With Ithaca College’s Martin Luther King Jr. Day celebration still resonating across campus, student volunteers came together to participate in a special MLK Day of Service event Jan. 24, which was organized by the Office of Student Engagement and Multicultural Affairs.
Don Austin, assistant director of community service in OSEMA, coordinates all of the Service Saturdays with a small leadership team. He said this particular one follows MLK day, which is when everyone has had a chance to reflect on what King’s dream was really about, what it meant for many different people and how service fits into that.
“We make sure we do a reflection [at the end of the event] to talk to folks about why is this important, how is service to the community important as a college student, as a community member, to see themselves as a community member,” he said.
Sophomore Sharon Mejia said the MLK Service Saturday was really aimed at giving back to the community in the same way that Martin Luther King Jr. did.
The college partnered with 11 organizations including The Salvation Army, Family Reading Partnership, Rescue Mission of Ithaca and Cayuga Ridge. At each of these locations, students gave a helping hand, whether it was through serving food or simply socializing with others.
Senior Emily Massaro, also a student leadership consultant, said this particular MLK–themed program that was put together by OSEMA had a much larger turnout than all of the other Service Saturday events. She said it depends on the time of the year and the type of work the office can offer. However, typically they only offer about three different locations. She said the larger turnout could have been due to more awareness about this Service Saturday because of its connection to Martin Luther King Jr.
Massaro said the student volunteers used the ideals of Martin Luther King Jr. to further their service in town.
“In remembering Dr. Martin Luther King and his mission, we kind of serve the Ithaca community today,” she said.
Massaro chose to help out at Rescue Mission, which is an organization that provides different services for the homeless population in Ithaca, from giving them a warm place to stay during the day to providing them with some meals and housing on a more long-term basis. She said she, along with the other students that went to that location, helped with maintenance in the building and organized some of the rooms.
Freshman Melissa Potter, one of the students who attended the Family Reading Partnership, said at this particular location, volunteers were stacking bookmarks that all had different ways parents could say “I love you” to their kids to remind them how much they are loved.
Potter said participating in Service Saturday is a better means of using one’s time than doing typical weekend activities.
“I didn’t do it to get something out of it,” Potter said. “I kind of just did it because I felt like it was a good cause, and it seemed like something that would be nice to do.”
Freshman Mara Erb, one of the students that attended Cayuga Ridge to spend time with the elderly who reside there, said she wanted to help at a location that involved interacting with other people.
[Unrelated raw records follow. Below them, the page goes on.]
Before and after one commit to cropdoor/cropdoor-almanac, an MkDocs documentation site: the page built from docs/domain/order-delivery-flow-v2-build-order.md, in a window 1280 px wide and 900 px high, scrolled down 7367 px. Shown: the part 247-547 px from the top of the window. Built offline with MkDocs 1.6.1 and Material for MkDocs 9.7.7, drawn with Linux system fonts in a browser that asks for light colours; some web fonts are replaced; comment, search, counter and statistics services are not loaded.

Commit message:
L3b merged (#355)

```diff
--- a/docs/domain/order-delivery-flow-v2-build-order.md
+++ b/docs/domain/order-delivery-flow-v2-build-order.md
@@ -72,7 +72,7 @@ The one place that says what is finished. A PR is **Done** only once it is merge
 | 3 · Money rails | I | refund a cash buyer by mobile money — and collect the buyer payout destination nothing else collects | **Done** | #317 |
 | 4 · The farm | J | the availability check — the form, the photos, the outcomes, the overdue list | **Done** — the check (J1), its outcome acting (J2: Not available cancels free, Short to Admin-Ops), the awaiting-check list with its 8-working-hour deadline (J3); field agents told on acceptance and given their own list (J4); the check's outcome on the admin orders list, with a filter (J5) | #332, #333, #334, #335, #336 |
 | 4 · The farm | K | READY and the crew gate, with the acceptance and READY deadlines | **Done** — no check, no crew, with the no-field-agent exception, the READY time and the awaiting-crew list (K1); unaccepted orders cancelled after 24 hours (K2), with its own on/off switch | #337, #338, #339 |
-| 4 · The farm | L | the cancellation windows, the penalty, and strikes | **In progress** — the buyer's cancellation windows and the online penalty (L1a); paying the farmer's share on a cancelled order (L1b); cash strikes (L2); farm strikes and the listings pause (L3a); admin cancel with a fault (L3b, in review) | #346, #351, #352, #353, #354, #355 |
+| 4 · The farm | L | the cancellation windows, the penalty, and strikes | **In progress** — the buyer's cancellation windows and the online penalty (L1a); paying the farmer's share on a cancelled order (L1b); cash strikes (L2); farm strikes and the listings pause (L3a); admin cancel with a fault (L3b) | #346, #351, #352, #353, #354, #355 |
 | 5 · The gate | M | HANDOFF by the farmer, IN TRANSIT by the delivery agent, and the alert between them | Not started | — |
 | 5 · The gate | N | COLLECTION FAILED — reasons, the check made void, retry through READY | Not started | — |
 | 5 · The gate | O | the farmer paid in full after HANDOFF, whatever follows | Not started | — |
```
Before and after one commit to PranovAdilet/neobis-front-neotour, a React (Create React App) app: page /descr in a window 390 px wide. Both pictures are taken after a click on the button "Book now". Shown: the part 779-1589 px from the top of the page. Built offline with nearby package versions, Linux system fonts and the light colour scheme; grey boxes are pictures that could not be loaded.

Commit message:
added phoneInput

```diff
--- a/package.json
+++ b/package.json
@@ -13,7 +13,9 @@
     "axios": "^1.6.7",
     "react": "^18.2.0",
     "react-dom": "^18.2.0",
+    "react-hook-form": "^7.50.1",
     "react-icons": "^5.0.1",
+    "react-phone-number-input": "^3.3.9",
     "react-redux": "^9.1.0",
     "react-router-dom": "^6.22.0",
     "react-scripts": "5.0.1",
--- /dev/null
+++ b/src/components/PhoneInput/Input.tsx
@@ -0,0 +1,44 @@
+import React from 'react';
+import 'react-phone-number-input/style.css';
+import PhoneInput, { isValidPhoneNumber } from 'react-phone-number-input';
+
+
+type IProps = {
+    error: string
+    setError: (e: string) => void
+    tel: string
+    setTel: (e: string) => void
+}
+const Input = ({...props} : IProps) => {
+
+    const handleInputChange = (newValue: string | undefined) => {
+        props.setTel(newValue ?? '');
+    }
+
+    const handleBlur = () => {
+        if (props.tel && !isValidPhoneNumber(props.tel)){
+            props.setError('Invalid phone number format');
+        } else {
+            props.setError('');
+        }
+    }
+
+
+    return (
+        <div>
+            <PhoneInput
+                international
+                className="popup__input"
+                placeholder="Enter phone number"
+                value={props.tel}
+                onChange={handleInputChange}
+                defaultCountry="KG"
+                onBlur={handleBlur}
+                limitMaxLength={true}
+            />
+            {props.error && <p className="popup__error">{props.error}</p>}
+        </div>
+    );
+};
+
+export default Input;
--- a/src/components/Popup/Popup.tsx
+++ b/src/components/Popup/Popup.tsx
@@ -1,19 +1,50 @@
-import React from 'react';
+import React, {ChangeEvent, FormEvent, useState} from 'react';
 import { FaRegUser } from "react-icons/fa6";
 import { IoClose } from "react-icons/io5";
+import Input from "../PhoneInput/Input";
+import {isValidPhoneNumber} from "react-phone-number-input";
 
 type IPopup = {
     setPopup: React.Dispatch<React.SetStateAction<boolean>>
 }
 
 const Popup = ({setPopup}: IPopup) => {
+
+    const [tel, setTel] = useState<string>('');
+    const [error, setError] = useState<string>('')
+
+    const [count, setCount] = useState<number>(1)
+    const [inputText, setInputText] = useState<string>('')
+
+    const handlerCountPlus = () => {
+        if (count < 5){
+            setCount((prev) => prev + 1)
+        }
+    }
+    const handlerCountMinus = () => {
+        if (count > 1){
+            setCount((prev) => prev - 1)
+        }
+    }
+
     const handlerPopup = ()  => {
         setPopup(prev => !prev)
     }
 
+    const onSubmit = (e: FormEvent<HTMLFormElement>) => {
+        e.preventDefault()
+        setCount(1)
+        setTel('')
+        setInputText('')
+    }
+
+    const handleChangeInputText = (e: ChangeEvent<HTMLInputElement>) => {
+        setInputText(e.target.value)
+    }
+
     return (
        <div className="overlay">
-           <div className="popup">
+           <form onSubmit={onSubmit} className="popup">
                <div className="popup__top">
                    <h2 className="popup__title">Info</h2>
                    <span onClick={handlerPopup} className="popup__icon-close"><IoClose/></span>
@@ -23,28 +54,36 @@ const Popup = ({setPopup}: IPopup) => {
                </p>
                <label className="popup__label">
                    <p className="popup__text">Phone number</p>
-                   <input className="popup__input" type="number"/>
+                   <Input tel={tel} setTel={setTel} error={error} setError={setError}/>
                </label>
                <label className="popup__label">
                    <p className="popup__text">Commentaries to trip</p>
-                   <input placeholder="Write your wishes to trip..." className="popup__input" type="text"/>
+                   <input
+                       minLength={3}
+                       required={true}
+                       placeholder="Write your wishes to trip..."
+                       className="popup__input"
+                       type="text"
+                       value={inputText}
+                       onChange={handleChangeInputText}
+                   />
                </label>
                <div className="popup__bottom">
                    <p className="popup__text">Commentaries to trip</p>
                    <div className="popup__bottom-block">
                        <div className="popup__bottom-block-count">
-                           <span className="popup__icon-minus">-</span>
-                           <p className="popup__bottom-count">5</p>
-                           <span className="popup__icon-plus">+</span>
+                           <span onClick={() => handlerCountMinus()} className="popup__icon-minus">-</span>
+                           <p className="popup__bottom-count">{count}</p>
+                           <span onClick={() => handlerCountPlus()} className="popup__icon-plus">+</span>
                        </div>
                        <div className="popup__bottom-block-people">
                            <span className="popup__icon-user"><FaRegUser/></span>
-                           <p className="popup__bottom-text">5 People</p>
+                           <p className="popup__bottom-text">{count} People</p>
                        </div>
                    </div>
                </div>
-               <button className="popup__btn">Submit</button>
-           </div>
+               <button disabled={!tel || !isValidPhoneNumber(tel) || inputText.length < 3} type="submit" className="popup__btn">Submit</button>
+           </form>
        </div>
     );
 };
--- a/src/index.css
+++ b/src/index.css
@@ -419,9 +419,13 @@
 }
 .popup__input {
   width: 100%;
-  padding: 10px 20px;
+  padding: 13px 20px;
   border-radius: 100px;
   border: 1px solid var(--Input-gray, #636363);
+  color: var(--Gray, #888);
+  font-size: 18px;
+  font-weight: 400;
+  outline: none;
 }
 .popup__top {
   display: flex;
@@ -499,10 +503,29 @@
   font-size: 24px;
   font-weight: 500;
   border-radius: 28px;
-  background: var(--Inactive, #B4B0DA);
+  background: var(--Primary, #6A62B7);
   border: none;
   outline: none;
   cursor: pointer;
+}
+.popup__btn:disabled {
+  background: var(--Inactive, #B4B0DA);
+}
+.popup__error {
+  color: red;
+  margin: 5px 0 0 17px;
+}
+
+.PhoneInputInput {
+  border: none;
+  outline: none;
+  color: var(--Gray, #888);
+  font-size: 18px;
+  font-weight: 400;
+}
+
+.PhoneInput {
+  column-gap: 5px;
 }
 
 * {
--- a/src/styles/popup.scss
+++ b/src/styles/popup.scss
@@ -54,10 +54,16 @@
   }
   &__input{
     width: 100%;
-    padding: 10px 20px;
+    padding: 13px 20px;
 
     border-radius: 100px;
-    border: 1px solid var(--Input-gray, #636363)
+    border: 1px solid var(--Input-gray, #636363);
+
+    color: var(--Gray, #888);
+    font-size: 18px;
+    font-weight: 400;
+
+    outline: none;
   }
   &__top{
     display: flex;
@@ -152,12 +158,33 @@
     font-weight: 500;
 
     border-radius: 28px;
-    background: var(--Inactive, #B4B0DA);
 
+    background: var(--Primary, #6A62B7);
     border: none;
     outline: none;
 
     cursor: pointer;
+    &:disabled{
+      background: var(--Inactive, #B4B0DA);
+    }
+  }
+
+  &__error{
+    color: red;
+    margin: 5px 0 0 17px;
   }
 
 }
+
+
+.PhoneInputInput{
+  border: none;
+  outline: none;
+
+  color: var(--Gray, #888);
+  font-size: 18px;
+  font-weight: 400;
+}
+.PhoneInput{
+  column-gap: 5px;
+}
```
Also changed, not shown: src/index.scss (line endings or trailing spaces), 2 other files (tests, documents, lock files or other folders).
“I really do enjoy service Saturdays,” Erb said. “I especially wanted to do this one because I love the Ithaca celebration of MLK Day. I went to a lot of the activities on Monday and really enjoyed learning about social justice.”
Austin said he hopes this particular event encouraged and gave them inspiration to join a club that has a service mission, to go on an alternative spring break trip or to get involved in a social movement or activist organization in the local community.
“My hope is that it’s a catalyst, that this will be their first step and they’ll take it a step further,” Austin said.
At the end of the day, during the reflection ceremony, each group elected one person to receive the MLK “NOW” Award, which goes to a person who has displayed an exemplary level of teamwork, a positive attitude and commitment to social justice during the event. The recipients of this award included freshmen Kiaira Anglero, Christopher Biehn, Katie Crewdson, Tate Dremstedt, Elena Haskins and Angela Pradhan, and sophomores Ashley Ahl, Julie Erickson, Kelli Kyle and Hayley Warren.
Mejia also received the award and said it showed her that service is an experience that she has always loved and that it felt really good giving to the people who really needed it.
“Martin Luther King Jr. gave back, and I wanted to follow his example and help inspire others,” she said.